Drop Receptacle

Now that we've got the lengthening of the cord figured out, what about hanging them? After reading the discussion and looking at my breaker box setup, I decided not to change my tools over to 220 till I can expand my box sometime. What I am going to do is run another 110 volt 30 amp line (using 10 Ga. wire) to my shop and add 3 or 4 outlets in the ceiling for my jointer, Table saw, and whatever. Anyone have outlets in the ceiling? Problems with them coming unplugged? Do I really need twist lock 110 plugs? Any comments would be appreciated.

-Gus Roessler


  • If you go with the ceiling mounted duplex outlets purchase quality receptacles. The contacts are heavier duty and will hold the plug in much more firmly and make a better connection. I have outlets on my ceiling, which are very convenient with a couple that hangs down over my workbench. The cords are secured with a special strain relieve at the box where they are wired in.

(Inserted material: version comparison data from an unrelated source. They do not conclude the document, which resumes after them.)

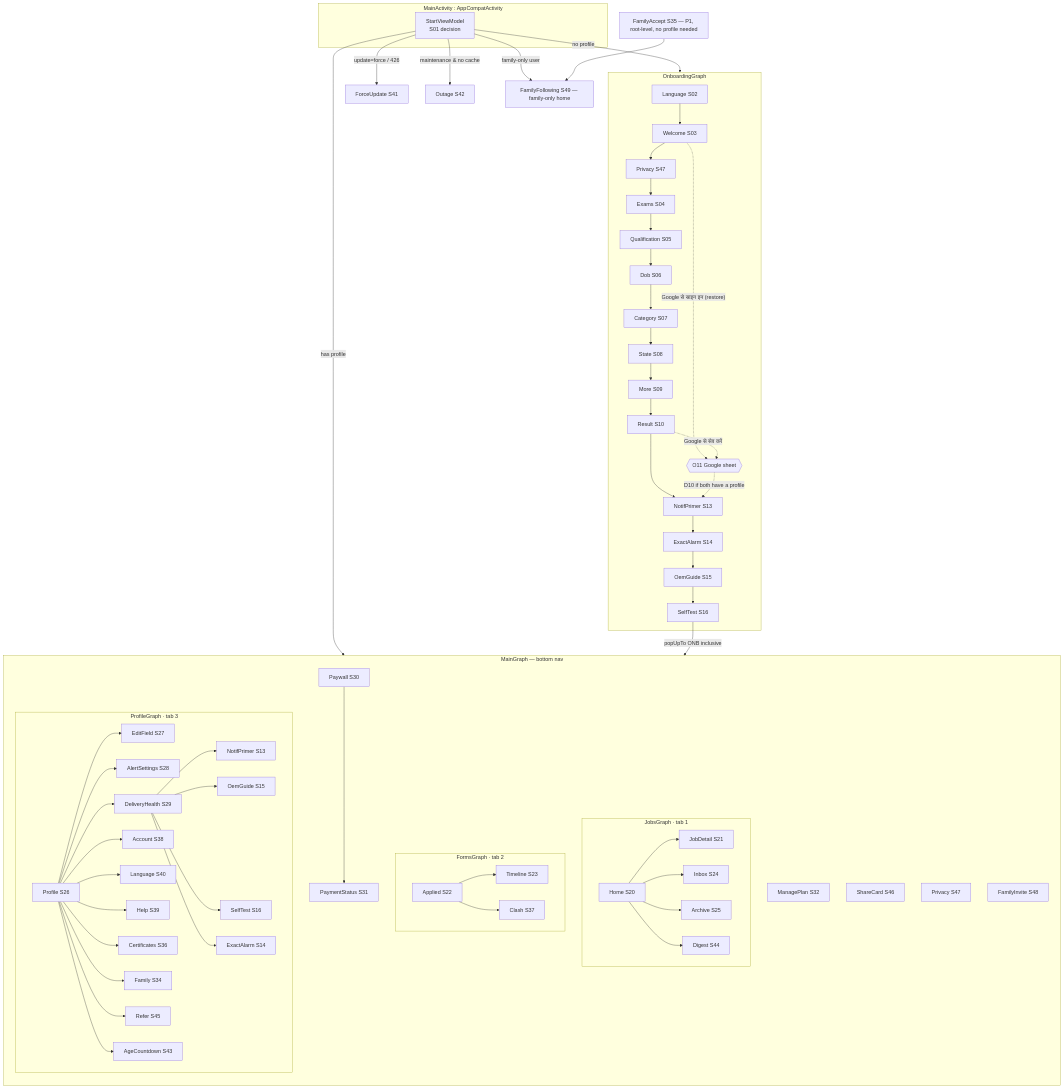
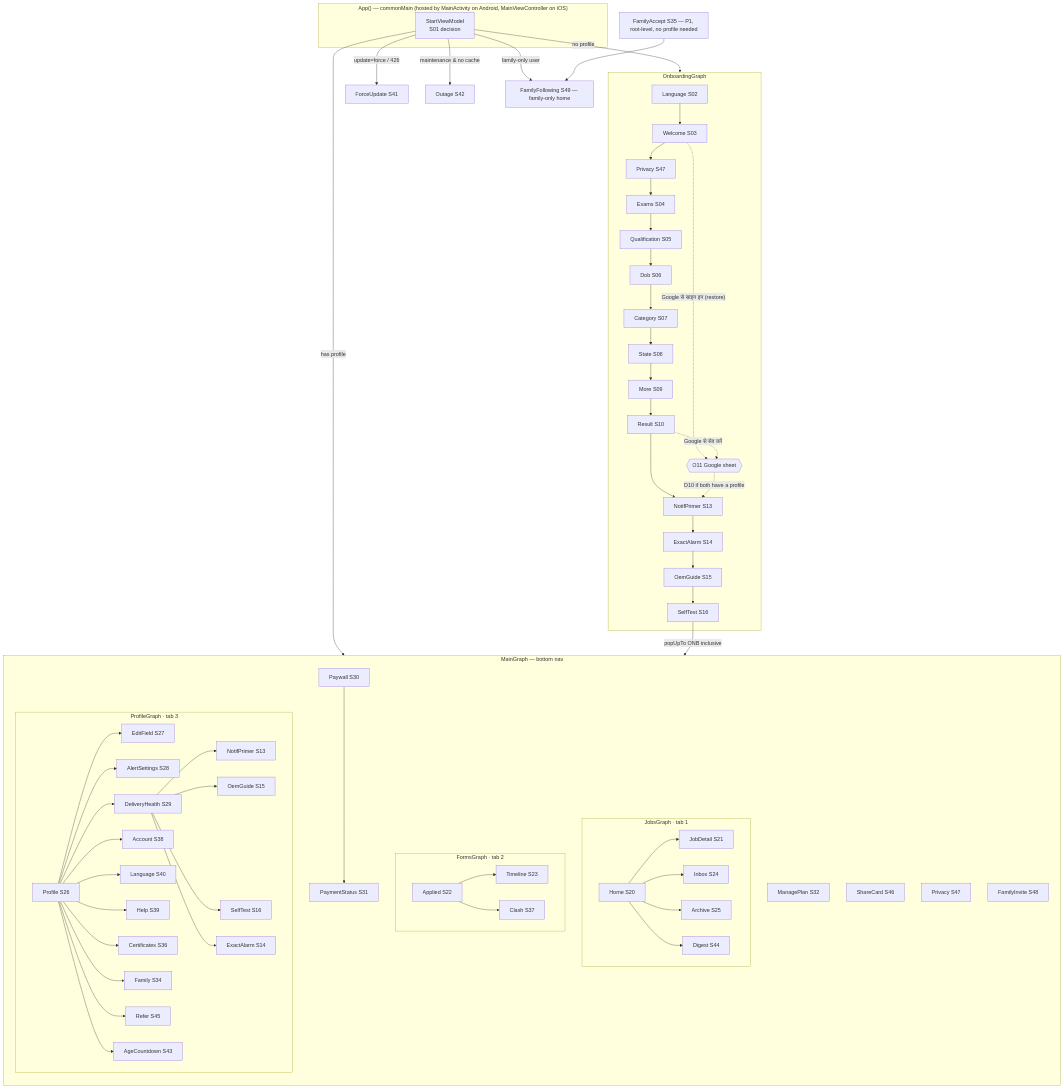
Before and after one commit to amanroy3901/job-vac: the diagram in docs/frontend/navigation.md, drawn with Mermaid. The commit also changed other lines of this file and 237 other files, not shown here.

````diff
--- a/docs/frontend/navigation.md
+++ b/docs/frontend/navigation.md
@@ -19,43 +27,43 @@
 ```mermaid
 flowchart TB
-  subgraph Activity[MainActivity : AppCompatActivity]
+  subgraph Root["App() — commonMain (hosted by MainActivity on Android, MainViewController on iOS)"]
     SVM[StartViewModel<br/>S01 decision]
   end
   SVM -->|update=force / 426| FU[ForceUpdate S41]
   SVM -->|maintenance & no cache| OUT[Outage S42]
   SVM -->|no profile| ONB
   SVM -->|has profile| MAIN
   SVM -->|family-only user| FOL
 
   subgraph ONB[OnboardingGraph]
     L[Language S02] --> W[Welcome S03] --> PRV[Privacy S47] --> E[Exams S04] --> Q[Qualification S05] --> DOB[Dob S06] --> C[Category S07] --> ST[State S08] --> M[More S09] --> R[Result S10]
     W -. "Google से साइन इन (restore)" .-> GS{{O11 Google sheet}}
     R --> NP[NotifPrimer S13] --> EXA[ExactAlarm S14] --> OEM[OemGuide S15] --> T[SelfTest S16]
     R -. "Google से सेव करें" .-> GS
     GS -. "D10 if both have a profile" .-> NP
   end
   T -->|popUpTo ONB inclusive| MAIN
 
   subgraph MAIN[MainGraph — bottom nav]
     direction TB
     subgraph JOBS[JobsGraph · tab 1]
       H[Home S20] --> JD[JobDetail S21]
       H --> IN[Inbox S24] & AR[Archive S25] & DG[Digest S44]
     end
     subgraph FORMS[FormsGraph · tab 2]
       AP[Applied S22] --> TL[Timeline S23]
       AP --> CL[Clash S37]
     end
     subgraph PROF[ProfileGraph · tab 3]
       P[Profile S26] --> PE[EditField S27] & AS[AlertSettings S28] & DH[DeliveryHealth S29] & ACC[Account S38] & LANG[Language S40] & HELP[Help S39]
       P --> CERT[Certificates S36] & FAM[Family S34] & REF[Refer S45] & AGE[AgeCountdown S43]
       DH --> NP2[NotifPrimer S13] & OEM2[OemGuide S15] & T2[SelfTest S16] & EA[ExactAlarm S14]
     end
     PW[Paywall S30] --> PS[PaymentStatus S31]
     MP[ManagePlan S32]
     SC[ShareCard S46]
     PRV2[Privacy S47]
     FINV[FamilyInvite S48]
   end
   FI[FamilyAccept S35 — P1, root-level, no profile needed] --> FOL[FamilyFollowing S49 — family-only home]
 ```
````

-Dave T.


  • A metal box attached to the ceiling truss, with a metal faceplate connected to SO 10, 12, or 14-gauge wire with a "Chinese finger" will prevent anyone from pulling the cord from the box. A 4-square metal box with 2 plugs installed also gives the flexibility of additional machines. I use this over my workbench to plug drills, routers, sanders etc. Hope this helps.

-L. Barber


  • Because my ceiling is 10 feet high, I don't have outlets right at the ceiling but rather they are suspended down a few feet. What I have at the ceiling is a junction box with a cover. There is a hole through the cover with a heavy-duty flexible cord going through it and hanging down with an outlet at the end. There is reinforcement and support for this cord at the junction box with the use of a wire mesh device which wraps around the cord, i.e., similar to the rubber reinforcement found where a power cord enters a tool, only wire mesh instead of rubber. It's made especially for that but the name escapes me. With good quality connectors, I have never had any problems with them coming apart. The electrical inspector passed it but he mentioned that if these got heavy-duty use, a twist lock would better.

-Bob Sabourin


  • I setup the power in my shop with 3 duplex outlets, 6 feet apart in the ceiling. In one receptacle of each of the outlets, I added a coiled extension cord. When coiled, the cords are about 15 inches long and expand to 3 feet. The cords came with a clip near the plug end to anchor the cord to the outlet. I added a second clip on the other end to hang the tail end of the cord close to the ceiling when not in use. These cords do not have a twist lock feature but I have had no problems with tool or extension cords unplugging. I got the coiled cords for about $10 each at Menards and have also seen them at Home Depot. I also put longer cords, about 12', on all of my (stationary) tools to better utilize the ceiling outlets. The biggest advantage has been no tripping on cords and no accidental disconnects when moving material to the tools. The idea has worked so well that when I added air to the shop, I routed the lines across the ceiling and used 3 coiled hoses (25') each fitted with a quick disconnect and a blow gun for clean up. Hope this helps.

-Greg Pettis


  • I have four sets of double outlets hanging from my shop ceiling. The main runs are across the ceiling in 3/4-inch EMF conduit, and the outlets drop about 2 feet down from boxes mounted to the ceiling. I used 1/2-inch flex conduit from the ceiling down to the outlet boxes, which are about two inches higher than I am tall (no head knocking surprises that way). The faces of the outlets are vertical, so the plugs go in from the side, not up into them. I don't recall ever having a plug come out while I was working. For my 220 volt table saw I've used the same scheme, but did use a 3-prong twist-lock plug for it. No particular reason, other than I already had a mating plug/socket set on hand. Hope this helps.

-Jim DeLaney